Question: How does the search engine do it? Answer: by sweating the details so users don't have to.
Ever think about how Google matches their search results to those short cryptic phrases you type when using Google.com?
Andrew Moore, director of Google Pittsburgh and professor of Robotics and Computer Science at the School of Computer Science, Carnegie Mellon University, thinks about it every day, along with members of his engineering team. The results of their steady contemplation equate to more relevant matches for you. And faster too.
Yet, deep thinking, in a Google sense, doesn’t mean just diving into a problem. Moore receives plenty of help. He has hired a combination of people whose expertise are in computer systems, as well as people who are heavy hitters in robotics, artificial intelligence and machine learning. While these concepts may be difficult for you to grasp, they provide him with two communities of deep thinkers, which he says have together come up with some of Google’s biggest successes.
A good example is Google’s ad targeting system.

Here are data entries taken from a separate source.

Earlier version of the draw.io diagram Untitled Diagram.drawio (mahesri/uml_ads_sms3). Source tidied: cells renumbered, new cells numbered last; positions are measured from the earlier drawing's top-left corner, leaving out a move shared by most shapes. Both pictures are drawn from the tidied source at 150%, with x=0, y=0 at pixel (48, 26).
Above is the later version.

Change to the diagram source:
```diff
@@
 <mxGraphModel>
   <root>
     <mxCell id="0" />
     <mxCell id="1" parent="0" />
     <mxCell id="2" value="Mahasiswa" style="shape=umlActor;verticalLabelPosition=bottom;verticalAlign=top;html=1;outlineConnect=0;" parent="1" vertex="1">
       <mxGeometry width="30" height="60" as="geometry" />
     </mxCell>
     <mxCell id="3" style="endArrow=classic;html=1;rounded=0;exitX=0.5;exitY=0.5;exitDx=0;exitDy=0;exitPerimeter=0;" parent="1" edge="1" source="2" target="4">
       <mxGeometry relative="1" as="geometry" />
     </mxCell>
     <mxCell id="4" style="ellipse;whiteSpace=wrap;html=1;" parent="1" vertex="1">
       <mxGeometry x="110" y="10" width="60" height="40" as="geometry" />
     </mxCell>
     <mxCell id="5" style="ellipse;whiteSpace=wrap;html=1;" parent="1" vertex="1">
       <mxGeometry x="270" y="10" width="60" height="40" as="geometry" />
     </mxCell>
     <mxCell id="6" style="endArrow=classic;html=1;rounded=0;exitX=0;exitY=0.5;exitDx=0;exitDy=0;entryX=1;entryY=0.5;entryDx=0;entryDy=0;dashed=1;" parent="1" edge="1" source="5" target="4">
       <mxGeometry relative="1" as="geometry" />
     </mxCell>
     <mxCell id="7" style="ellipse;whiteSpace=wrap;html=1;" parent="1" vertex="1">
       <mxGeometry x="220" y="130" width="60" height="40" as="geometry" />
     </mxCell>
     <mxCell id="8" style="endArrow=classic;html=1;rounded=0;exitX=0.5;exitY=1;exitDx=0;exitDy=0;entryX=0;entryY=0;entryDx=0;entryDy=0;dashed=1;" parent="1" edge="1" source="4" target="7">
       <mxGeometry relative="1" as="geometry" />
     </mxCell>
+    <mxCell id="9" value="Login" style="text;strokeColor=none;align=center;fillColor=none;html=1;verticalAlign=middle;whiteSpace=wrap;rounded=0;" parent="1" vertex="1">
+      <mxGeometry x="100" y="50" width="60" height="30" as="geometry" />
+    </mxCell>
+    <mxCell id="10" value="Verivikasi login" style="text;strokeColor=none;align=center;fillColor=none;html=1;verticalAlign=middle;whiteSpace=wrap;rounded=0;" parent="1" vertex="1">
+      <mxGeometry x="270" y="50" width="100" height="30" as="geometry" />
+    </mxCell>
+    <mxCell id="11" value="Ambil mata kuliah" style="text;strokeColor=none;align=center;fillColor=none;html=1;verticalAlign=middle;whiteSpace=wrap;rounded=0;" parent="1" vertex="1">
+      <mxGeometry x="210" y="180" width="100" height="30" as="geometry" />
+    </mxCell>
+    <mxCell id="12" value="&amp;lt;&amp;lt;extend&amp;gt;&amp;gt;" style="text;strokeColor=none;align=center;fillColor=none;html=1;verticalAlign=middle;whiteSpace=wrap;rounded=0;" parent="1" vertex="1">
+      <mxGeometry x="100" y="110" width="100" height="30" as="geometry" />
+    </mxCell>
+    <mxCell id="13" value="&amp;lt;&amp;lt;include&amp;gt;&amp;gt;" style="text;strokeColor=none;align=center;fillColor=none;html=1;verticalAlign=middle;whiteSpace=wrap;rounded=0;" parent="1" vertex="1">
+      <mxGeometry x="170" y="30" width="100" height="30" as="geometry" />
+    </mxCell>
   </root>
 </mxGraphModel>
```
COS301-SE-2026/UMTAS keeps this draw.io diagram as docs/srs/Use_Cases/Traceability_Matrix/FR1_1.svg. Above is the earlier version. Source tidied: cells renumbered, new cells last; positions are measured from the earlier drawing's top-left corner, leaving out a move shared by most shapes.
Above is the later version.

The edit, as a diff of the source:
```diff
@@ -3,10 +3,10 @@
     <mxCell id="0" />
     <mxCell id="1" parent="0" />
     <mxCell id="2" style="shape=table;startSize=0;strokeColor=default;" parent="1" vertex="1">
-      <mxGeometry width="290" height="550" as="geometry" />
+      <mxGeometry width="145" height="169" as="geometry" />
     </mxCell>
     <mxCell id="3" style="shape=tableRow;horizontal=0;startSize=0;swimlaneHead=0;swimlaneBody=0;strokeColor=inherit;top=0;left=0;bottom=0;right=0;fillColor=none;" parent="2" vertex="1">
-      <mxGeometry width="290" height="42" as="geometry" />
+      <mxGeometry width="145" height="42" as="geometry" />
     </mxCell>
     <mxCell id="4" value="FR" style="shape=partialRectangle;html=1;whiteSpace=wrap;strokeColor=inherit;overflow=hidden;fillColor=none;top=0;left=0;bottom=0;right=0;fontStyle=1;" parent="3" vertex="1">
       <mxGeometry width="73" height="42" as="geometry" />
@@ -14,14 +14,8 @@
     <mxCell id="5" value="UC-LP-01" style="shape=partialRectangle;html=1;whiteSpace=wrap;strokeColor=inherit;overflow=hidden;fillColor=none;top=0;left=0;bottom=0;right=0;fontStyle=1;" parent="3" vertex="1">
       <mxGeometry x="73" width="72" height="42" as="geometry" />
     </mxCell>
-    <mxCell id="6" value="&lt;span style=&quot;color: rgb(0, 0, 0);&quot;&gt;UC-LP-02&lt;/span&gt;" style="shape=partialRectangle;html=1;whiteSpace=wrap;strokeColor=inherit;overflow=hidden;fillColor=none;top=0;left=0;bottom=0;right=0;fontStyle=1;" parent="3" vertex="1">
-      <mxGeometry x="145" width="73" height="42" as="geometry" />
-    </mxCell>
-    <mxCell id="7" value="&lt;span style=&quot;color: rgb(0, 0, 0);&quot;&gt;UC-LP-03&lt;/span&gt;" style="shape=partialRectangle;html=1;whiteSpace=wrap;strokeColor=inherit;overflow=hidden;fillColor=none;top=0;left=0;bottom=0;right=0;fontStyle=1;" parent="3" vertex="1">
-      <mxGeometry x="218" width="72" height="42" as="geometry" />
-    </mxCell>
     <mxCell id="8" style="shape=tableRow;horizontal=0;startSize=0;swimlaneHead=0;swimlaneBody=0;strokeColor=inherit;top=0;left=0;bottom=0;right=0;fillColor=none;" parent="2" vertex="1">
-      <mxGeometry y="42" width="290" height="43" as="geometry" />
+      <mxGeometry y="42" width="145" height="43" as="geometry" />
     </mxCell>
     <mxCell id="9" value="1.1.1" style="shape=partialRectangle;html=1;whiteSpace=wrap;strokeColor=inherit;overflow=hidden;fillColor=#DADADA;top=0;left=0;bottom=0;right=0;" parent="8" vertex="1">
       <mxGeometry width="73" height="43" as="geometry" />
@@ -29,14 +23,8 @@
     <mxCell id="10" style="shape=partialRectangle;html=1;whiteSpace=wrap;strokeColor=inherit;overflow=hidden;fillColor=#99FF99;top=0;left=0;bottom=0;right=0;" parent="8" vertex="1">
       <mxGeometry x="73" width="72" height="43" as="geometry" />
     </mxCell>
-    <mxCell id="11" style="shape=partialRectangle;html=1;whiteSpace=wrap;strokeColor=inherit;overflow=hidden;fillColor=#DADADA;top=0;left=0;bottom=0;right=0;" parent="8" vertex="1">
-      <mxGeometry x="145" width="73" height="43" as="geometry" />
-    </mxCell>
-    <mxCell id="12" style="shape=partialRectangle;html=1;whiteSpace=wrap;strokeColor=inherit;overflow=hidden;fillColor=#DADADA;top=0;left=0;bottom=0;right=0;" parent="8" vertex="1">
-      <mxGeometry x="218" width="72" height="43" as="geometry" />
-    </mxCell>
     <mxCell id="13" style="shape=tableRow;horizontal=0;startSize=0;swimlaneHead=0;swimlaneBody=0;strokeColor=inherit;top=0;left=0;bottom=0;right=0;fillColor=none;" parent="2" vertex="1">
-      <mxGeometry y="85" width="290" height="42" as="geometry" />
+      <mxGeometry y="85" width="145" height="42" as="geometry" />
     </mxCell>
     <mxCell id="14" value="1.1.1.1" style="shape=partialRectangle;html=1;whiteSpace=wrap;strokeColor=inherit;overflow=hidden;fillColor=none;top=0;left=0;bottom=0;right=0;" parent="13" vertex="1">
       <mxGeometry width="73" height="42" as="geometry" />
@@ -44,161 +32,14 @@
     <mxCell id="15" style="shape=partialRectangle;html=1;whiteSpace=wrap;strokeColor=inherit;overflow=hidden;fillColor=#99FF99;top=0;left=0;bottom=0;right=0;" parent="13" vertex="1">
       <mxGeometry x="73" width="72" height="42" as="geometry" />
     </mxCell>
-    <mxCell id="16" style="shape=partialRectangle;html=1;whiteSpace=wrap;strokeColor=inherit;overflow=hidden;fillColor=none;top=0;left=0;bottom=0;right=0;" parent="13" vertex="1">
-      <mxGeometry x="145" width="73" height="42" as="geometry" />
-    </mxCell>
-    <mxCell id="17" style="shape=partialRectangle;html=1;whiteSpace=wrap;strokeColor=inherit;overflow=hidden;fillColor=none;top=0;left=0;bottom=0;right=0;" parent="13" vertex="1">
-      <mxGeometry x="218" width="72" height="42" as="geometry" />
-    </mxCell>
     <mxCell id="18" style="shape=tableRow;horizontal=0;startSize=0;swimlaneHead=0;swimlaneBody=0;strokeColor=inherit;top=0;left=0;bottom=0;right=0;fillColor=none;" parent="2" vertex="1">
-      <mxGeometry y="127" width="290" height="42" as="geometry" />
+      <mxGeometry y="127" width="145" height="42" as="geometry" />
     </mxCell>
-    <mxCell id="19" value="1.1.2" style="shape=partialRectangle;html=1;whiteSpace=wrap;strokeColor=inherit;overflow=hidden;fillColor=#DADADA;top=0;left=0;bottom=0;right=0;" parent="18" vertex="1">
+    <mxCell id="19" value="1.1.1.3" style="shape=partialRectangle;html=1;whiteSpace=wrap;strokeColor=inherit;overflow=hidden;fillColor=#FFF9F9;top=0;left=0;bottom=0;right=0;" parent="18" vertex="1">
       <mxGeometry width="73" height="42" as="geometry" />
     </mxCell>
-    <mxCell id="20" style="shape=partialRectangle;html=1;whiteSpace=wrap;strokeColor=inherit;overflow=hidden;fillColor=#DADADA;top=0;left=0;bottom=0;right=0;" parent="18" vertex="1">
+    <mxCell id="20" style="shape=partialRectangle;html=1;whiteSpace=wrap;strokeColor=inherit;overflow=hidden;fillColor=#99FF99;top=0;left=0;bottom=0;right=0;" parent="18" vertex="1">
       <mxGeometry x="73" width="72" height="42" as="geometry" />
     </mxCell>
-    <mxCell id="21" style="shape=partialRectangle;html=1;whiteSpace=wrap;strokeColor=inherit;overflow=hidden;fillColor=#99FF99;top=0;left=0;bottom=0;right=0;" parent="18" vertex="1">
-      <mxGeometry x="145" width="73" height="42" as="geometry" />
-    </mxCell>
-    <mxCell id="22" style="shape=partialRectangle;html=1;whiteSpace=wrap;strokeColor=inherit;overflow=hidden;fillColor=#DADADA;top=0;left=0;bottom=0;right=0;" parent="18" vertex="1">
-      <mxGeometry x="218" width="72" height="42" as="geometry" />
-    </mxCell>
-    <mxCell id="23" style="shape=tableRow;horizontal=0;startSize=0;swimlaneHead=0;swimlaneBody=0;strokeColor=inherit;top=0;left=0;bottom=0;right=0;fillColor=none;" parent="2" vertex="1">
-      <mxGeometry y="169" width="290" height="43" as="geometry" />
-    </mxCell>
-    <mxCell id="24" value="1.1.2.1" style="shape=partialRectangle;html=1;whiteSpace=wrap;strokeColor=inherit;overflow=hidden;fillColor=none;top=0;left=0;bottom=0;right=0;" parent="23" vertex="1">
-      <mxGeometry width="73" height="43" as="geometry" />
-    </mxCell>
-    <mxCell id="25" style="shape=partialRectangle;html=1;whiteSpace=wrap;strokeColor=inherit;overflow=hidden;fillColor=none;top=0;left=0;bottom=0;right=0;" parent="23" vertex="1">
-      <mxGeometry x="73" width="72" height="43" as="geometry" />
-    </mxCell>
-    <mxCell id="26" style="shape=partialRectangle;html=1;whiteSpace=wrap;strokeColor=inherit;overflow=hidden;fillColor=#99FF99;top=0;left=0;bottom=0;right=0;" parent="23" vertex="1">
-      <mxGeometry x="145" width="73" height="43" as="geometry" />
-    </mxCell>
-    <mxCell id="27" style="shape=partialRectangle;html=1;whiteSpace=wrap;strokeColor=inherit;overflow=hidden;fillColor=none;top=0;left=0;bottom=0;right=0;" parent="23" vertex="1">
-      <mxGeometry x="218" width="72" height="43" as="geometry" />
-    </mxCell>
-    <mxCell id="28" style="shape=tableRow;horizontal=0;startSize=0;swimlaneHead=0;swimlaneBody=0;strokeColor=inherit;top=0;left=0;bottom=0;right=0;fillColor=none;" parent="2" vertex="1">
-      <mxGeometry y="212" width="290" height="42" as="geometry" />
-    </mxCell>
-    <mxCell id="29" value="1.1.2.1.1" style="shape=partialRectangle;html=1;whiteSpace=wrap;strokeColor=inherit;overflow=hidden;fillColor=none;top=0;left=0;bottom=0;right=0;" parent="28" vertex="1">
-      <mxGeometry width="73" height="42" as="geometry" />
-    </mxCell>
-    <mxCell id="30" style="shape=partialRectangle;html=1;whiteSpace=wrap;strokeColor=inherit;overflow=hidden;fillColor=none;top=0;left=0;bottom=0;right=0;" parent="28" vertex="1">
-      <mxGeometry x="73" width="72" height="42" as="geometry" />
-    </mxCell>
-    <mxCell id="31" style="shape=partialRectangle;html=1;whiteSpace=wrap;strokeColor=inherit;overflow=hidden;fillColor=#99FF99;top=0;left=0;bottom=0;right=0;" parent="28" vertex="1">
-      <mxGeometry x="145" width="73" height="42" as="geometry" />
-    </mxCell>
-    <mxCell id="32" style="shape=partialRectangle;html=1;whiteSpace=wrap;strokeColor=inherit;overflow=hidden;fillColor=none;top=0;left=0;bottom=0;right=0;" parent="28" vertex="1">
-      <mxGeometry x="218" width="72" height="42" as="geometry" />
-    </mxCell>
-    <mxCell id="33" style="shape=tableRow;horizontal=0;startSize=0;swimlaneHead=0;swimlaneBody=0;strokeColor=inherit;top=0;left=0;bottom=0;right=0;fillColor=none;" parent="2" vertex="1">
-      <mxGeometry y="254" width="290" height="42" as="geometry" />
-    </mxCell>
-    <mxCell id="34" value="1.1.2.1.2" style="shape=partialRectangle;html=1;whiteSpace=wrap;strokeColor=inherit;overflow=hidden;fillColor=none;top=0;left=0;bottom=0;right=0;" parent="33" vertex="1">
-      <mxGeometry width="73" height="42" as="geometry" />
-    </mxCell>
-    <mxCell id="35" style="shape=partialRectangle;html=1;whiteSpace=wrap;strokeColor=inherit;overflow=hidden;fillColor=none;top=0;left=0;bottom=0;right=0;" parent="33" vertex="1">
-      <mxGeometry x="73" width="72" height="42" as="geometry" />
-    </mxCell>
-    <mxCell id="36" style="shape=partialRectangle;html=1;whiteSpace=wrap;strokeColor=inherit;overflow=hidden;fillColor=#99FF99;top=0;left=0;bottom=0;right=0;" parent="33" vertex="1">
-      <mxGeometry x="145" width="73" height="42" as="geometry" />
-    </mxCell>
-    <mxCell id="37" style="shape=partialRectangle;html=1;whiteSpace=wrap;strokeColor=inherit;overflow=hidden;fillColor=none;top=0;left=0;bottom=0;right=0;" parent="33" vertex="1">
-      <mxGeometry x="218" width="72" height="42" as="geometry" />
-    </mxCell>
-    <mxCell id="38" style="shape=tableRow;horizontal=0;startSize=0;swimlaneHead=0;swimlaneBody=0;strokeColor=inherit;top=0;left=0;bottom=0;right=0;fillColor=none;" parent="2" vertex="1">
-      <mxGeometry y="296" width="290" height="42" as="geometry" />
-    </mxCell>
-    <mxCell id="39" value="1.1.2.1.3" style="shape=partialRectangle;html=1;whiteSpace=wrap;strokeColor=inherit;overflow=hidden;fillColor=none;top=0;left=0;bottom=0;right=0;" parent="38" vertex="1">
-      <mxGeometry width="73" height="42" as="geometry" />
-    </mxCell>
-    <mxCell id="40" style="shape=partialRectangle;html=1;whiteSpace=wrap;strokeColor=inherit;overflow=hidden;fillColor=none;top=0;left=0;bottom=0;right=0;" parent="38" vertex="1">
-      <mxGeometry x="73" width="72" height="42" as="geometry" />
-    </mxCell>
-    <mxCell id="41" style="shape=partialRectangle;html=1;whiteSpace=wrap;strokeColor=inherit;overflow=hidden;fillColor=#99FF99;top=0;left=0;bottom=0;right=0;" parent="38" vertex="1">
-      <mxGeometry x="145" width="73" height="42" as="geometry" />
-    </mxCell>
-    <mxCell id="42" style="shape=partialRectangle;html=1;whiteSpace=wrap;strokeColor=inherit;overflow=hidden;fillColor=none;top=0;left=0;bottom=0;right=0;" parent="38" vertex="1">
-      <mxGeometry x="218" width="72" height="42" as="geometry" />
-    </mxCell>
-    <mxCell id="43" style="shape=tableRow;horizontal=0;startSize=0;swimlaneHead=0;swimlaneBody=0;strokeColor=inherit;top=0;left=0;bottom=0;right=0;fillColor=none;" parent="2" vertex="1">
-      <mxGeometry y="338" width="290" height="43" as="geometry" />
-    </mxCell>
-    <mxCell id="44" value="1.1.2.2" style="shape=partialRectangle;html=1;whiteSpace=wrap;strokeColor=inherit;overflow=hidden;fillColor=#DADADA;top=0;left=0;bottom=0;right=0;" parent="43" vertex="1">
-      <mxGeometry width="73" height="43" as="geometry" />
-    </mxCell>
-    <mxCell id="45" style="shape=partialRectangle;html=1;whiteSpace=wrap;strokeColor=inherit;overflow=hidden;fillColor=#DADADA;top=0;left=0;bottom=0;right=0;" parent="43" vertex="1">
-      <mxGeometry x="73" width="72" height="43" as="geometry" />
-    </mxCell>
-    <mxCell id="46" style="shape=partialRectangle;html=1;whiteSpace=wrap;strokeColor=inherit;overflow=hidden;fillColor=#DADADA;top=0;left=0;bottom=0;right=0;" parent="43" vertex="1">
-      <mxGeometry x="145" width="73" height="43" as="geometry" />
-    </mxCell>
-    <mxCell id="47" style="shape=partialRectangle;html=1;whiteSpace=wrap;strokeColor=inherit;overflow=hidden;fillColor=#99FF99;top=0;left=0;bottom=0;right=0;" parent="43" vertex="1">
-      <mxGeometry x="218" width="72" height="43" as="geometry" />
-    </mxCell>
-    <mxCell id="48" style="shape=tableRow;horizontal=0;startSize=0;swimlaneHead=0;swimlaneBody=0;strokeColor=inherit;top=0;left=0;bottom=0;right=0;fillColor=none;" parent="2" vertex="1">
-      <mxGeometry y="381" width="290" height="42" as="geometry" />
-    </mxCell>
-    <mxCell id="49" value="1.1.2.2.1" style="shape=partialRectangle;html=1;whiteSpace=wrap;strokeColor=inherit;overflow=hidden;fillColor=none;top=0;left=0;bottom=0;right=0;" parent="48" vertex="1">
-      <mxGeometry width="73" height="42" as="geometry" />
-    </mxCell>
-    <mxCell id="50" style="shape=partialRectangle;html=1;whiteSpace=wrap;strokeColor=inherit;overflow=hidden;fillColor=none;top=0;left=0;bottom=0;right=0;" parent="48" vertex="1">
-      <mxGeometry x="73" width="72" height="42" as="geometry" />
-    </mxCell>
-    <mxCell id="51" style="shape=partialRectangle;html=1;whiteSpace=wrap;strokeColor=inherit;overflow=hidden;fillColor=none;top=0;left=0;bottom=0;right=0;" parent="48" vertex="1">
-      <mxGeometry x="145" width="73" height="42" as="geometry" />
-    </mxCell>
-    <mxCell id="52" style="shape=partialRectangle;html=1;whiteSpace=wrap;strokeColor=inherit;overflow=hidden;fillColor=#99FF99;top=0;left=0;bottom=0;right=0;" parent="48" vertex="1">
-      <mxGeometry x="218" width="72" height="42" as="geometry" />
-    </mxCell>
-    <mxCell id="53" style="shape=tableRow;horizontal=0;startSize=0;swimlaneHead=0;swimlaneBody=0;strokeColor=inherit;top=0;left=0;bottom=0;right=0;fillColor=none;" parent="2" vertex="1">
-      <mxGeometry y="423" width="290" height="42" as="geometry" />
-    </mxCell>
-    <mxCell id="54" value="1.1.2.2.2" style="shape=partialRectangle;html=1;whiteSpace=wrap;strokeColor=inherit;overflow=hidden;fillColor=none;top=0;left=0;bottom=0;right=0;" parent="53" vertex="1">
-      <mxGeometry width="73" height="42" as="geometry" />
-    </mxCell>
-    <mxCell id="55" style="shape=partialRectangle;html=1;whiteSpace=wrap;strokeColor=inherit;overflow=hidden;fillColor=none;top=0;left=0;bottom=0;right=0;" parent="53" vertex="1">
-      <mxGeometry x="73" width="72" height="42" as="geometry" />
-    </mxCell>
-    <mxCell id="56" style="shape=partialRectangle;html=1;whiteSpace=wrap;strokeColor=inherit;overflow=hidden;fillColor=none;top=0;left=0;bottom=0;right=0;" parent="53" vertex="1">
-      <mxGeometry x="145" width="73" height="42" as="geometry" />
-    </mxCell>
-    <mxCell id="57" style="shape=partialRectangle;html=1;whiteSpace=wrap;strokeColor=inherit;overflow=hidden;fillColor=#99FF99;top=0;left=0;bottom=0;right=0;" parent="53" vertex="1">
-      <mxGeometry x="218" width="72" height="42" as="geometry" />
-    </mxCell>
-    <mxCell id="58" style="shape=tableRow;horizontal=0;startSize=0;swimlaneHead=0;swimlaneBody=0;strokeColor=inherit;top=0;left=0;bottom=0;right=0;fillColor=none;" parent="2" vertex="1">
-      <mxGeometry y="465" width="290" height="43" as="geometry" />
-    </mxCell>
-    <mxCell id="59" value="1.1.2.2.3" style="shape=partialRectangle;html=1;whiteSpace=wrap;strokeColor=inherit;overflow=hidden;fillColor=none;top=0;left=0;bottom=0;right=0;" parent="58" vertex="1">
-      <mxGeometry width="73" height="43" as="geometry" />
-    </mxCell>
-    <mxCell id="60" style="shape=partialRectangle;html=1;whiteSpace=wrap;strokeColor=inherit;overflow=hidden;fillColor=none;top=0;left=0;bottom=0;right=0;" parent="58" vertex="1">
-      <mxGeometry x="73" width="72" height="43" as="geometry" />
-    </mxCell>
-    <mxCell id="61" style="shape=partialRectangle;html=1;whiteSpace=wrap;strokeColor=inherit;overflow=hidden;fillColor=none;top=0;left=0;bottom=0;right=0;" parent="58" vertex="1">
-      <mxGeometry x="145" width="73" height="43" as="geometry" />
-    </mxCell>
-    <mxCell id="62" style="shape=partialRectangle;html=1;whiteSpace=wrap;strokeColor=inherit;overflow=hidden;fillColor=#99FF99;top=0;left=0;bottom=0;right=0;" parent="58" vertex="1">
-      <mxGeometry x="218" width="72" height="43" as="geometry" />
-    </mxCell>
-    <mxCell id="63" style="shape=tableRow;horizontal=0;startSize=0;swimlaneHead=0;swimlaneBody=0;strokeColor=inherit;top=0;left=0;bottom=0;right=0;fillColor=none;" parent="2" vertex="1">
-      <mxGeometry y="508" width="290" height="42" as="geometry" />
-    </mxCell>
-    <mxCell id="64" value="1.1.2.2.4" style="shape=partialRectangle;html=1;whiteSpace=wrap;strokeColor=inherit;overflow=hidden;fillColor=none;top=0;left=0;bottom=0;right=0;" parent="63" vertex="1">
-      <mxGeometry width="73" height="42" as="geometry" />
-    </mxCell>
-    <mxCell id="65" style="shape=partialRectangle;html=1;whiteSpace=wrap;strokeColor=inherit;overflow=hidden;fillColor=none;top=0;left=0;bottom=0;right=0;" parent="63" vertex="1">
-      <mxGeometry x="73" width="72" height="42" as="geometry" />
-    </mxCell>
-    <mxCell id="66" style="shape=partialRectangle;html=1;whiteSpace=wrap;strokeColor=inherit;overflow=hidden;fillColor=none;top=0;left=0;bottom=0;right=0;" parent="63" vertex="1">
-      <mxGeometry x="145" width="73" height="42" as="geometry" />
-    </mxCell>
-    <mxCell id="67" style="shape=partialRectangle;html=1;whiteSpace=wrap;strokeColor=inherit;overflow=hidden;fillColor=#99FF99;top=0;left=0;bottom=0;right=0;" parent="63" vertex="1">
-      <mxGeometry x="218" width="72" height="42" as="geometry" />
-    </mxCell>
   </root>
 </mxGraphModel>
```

When they started in the advertising business, Google executives were worried that users would reject advertising because it represents not what users want to find, but what others want them to find. So, Google has developed a sophisticated approach to advertising that much of the population uses to find what they’re looking for. Moore’s team in Pittsburgh continues to work on refinements to the methods used in Google’s advertising prioritization programs to make those searches even better and faster. He brings up the case of somebody typing “tahoe” into the Google search field, and making sure that if the user wants to learn something about Chevy Tahoe, he sees results related to the vehicle; but for Lake Tahoe, he sees those related to the Nevada city.
Moore points out that if Google doesn’t feel there’s a high likelihood that an ad will match the right thought in your mind, there will be no ads on the page at all.
Similarly, when working on Google’s shopping capability, his team strives to provide complete information related to the product you desire—including specifications, images, prices and reviews—and to display it in a way that's easy to select the right resource. Importantly, Google doesn’t actually provide the information. It attempts to select information from other sources that are relevant and reliable. Moore says shopping doesn’t require the user to understand everything in the world, just what is most useful to make shopping easier.
One might think that doing this heavy thinking is Moore’s biggest challenge; but when asked, he didn’t hesitate, noting his biggest challenge is making sure the types of people he wants to hire are aware that he wants to hire them.
Fact is, with as big as Google has become, with its widespread fame and popularity, Moore believes that many people, even within a few miles of his growing Pittsburgh office, don’t know the office is there and that Google is looking for people.
He continues to hire people with backgrounds in computer science or related fields. Moore describes the hiring process as friendly but rigorous, typically involving interviews with a half-dozen people for one opening. Google seeks people who are passionate about the product and, oh, who like to program software.
Once somebody is hired by Google, it may feel like he or she is drinking from the proverbial fire hose—exposed to lots of new ideas, both simple and complex and from many angles, much the way that Google’s search engine deals with the same type of big data.
So be comforted Google is doing it, so we don’t have to.